--- Aim of the exercise ---
Output what the records say, word for word, with no images.

--- Data supplied ---
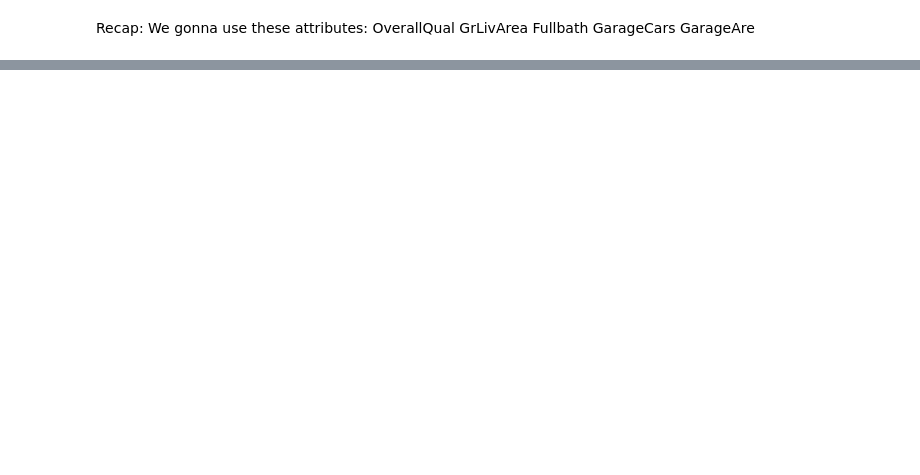
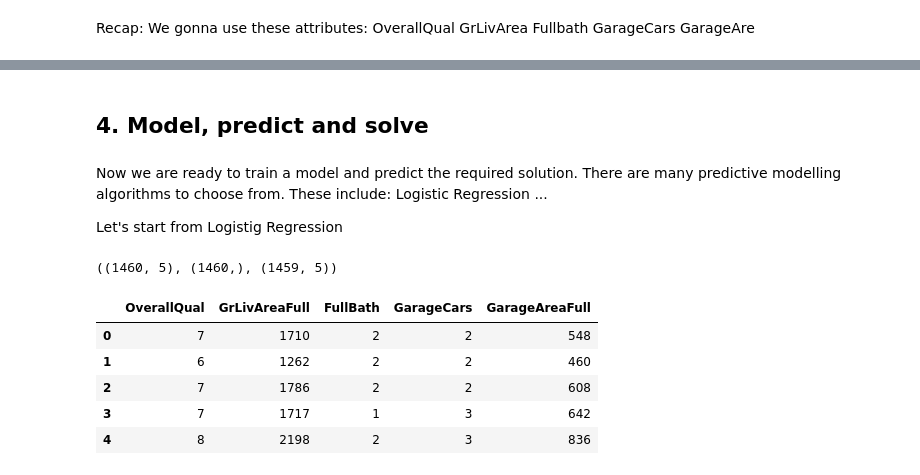
Before and after one commit to ppontryagin/kaggle_team_kernels, a Jupyter notebook: House_Prices_Advanced_Regression_Techniques.ipynb, the cells around one changed output, grey strips where cells are left out. Cells and saved outputs as stored; diff of their text form; code cells hidden in the pictures; blank space fills up the shorter version.

Commit message:
prediction: add logistic regression and sumbission

```diff
--- a/House_Prices_Advanced_Regression_Techniques.ipynb
+++ b/House_Prices_Advanced_Regression_Techniques.ipynb
@@ -350,3 +363,19 @@ non_empty.head()
+# %%
+non_empty = pandas.DataFrame()
+
+non_empty['GrLivArea'] = train_data.GrLivArea.fillna(train_data.GrLivArea.mean())
+non_empty['GarageArea'] = train_data.GarageArea.fillna(train_data.GarageArea.mean())
+
+# add missing values to train dataset
+train_data['GrLivAreaFull'] = non_empty['GrLivArea']
+train_data['GarageAreaFull'] = non_empty['GarageArea']
+
+# add missing values to test dataset
+test_data['GrLivAreaFull'] = test_data.GrLivArea.fillna(test_data.GrLivArea.mean())
+test_data['GarageAreaFull'] = test_data.GarageArea.fillna(test_data.GarageArea.mean())
+# avg is 2
+test_data['GarageCars'] = test_data.GarageCars.fillna(2)
+test_data['GarageCars'] = test_data.GarageCars.astype(int)
 # %% [markdown]
 Recap:
 We gonna use these attributes:
@@ -361,0 +451,27 @@ We gonna use these attributes:
+# %% [markdown]
+## 4. Model, predict and solve
+# %% [markdown]
+Now we are ready to train a model and predict the required solution. There are many predictive modelling algorithms to choose from. These include:
+Logistic Regression
+...
+
+Let's start from Logistig Regression
+# %%
+# define training and testing sets
+# features to use
+features=['OverallQual', 'GrLivAreaFull', 'FullBath', 'GarageCars', 'GarageAreaFull']
+X_train = train_data.drop("SalePrice", axis=1)[features]
+Y_train = train_data["SalePrice"]
+X_test  = test_data.drop("Id", axis=1)[features].copy()
+X_train.shape, Y_train.shape, X_test.shape
+# %% [output]
+((1460, 5), (1460,), (1459, 5))
+# %%
+X_train.head()
+# %% [output]
+|  | OverallQual | GrLivAreaFull | FullBath | GarageCars | GarageAreaFull |
+| 0 | 7 | 1710 | 2 | 2 | 548 |
+| 1 | 6 | 1262 | 2 | 2 | 460 |
+| 2 | 7 | 1786 | 2 | 2 | 608 |
+| 3 | 7 | 1717 | 1 | 3 | 642 |
+| 4 | 8 | 2198 | 2 | 3 | 836 |
```
Also changed, not shown: parts of 23 cells of this notebook.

--- Response for this exercise ---
Before and after one commit to ppontryagin/kaggle_team_kernels, a Jupyter notebook: House_Prices_Advanced_Regression_Techniques.ipynb, the cells around one changed output, grey strips where cells are left out. Cells and saved outputs as stored; diff of their text form; code cells hidden in the pictures; blank space fills up the shorter version.

Commit message:
prediction: add logistic regression and sumbission

```diff
--- a/House_Prices_Advanced_Regression_Techniques.ipynb
+++ b/House_Prices_Advanced_Regression_Techniques.ipynb
@@ -350,3 +363,19 @@ non_empty.head()
+# %%
+non_empty = pandas.DataFrame()
+
+non_empty['GrLivArea'] = train_data.GrLivArea.fillna(train_data.GrLivArea.mean())
+non_empty['GarageArea'] = train_data.GarageArea.fillna(train_data.GarageArea.mean())
+
+# add missing values to train dataset
+train_data['GrLivAreaFull'] = non_empty['GrLivArea']
+train_data['GarageAreaFull'] = non_empty['GarageArea']
+
+# add missing values to test dataset
+test_data['GrLivAreaFull'] = test_data.GrLivArea.fillna(test_data.GrLivArea.mean())
+test_data['GarageAreaFull'] = test_data.GarageArea.fillna(test_data.GarageArea.mean())
+# avg is 2
+test_data['GarageCars'] = test_data.GarageCars.fillna(2)
+test_data['GarageCars'] = test_data.GarageCars.astype(int)
 # %% [markdown]
 Recap:
 We gonna use these attributes:
@@ -361,0 +451,27 @@ We gonna use these attributes:
+# %% [markdown]
+## 4. Model, predict and solve
+# %% [markdown]
+Now we are ready to train a model and predict the required solution. There are many predictive modelling algorithms to choose from. These include:
+Logistic Regression
+...
+
+Let's start from Logistig Regression
+# %%
+# define training and testing sets
+# features to use
+features=['OverallQual', 'GrLivAreaFull', 'FullBath', 'GarageCars', 'GarageAreaFull']
+X_train = train_data.drop("SalePrice", axis=1)[features]
+Y_train = train_data["SalePrice"]
+X_test  = test_data.drop("Id", axis=1)[features].copy()
+X_train.shape, Y_train.shape, X_test.shape
+# %% [output]
+((1460, 5), (1460,), (1459, 5))
+# %%
+X_train.head()
+# %% [output]
+|  | OverallQual | GrLivAreaFull | FullBath | GarageCars | GarageAreaFull |
+| 0 | 7 | 1710 | 2 | 2 | 548 |
+| 1 | 6 | 1262 | 2 | 2 | 460 |
+| 2 | 7 | 1786 | 2 | 2 | 608 |
+| 3 | 7 | 1717 | 1 | 3 | 642 |
+| 4 | 8 | 2198 | 2 | 3 | 836 |
```
Also changed, not shown: parts of 23 cells of this notebook.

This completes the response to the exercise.